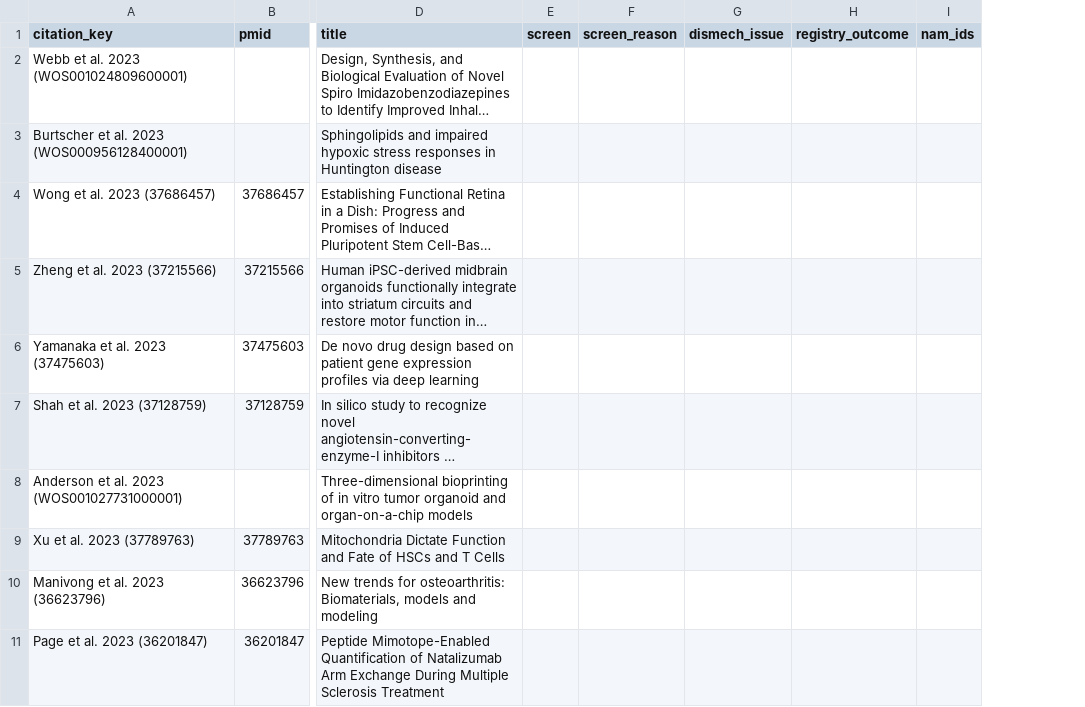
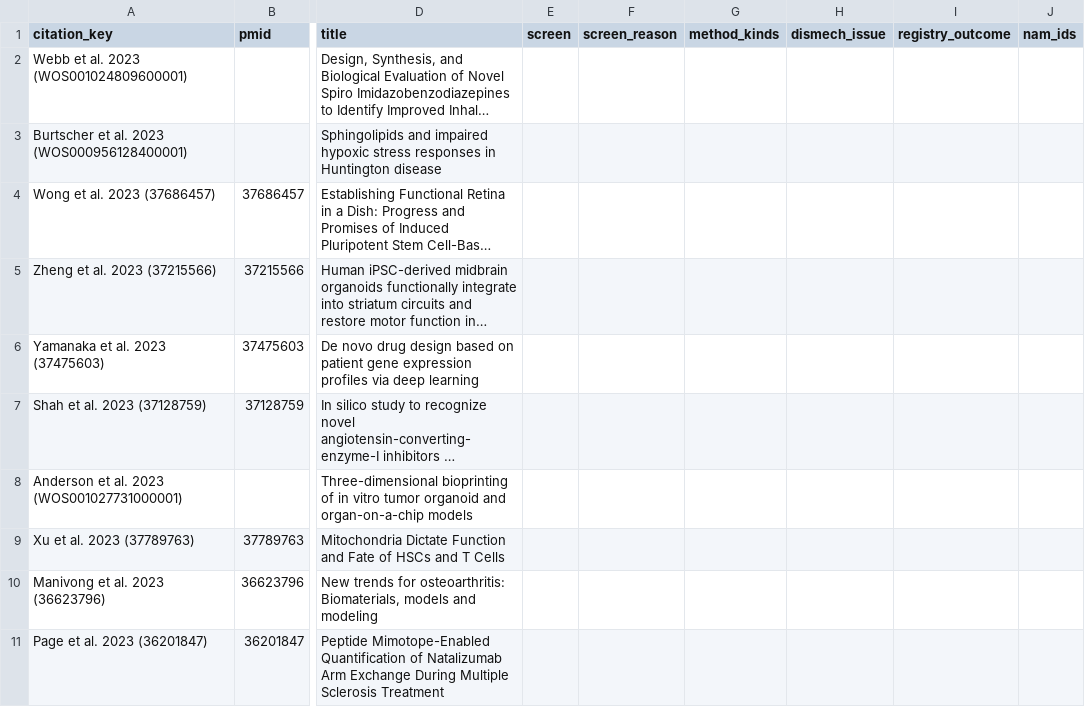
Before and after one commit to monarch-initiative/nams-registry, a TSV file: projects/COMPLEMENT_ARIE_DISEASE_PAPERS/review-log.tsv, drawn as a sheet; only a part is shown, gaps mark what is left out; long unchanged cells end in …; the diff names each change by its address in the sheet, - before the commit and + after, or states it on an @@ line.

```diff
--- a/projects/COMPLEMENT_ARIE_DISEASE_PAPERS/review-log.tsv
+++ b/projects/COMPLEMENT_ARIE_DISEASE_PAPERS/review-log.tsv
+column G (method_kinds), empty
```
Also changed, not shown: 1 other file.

---------------

## TASK TO COMPLETE
Pull each line containing "projects" from the records.

## WRITTEN SOLUTION
Before and after one commit to monarch-initiative/nams-registry, a TSV file: projects/COMPLEMENT_ARIE_DISEASE_PAPERS/review-log.tsv, drawn as a sheet; only a part is shown, gaps mark what is left out; long unchanged cells end in …; the diff names each change by its address in the sheet, - before the commit and + after, or states it on an @@ line.
--- a/projects/COMPLEMENT_ARIE_DISEASE_PAPERS/review-log.tsv
+++ b/projects/COMPLEMENT_ARIE_DISEASE_PAPERS/review-log.tsv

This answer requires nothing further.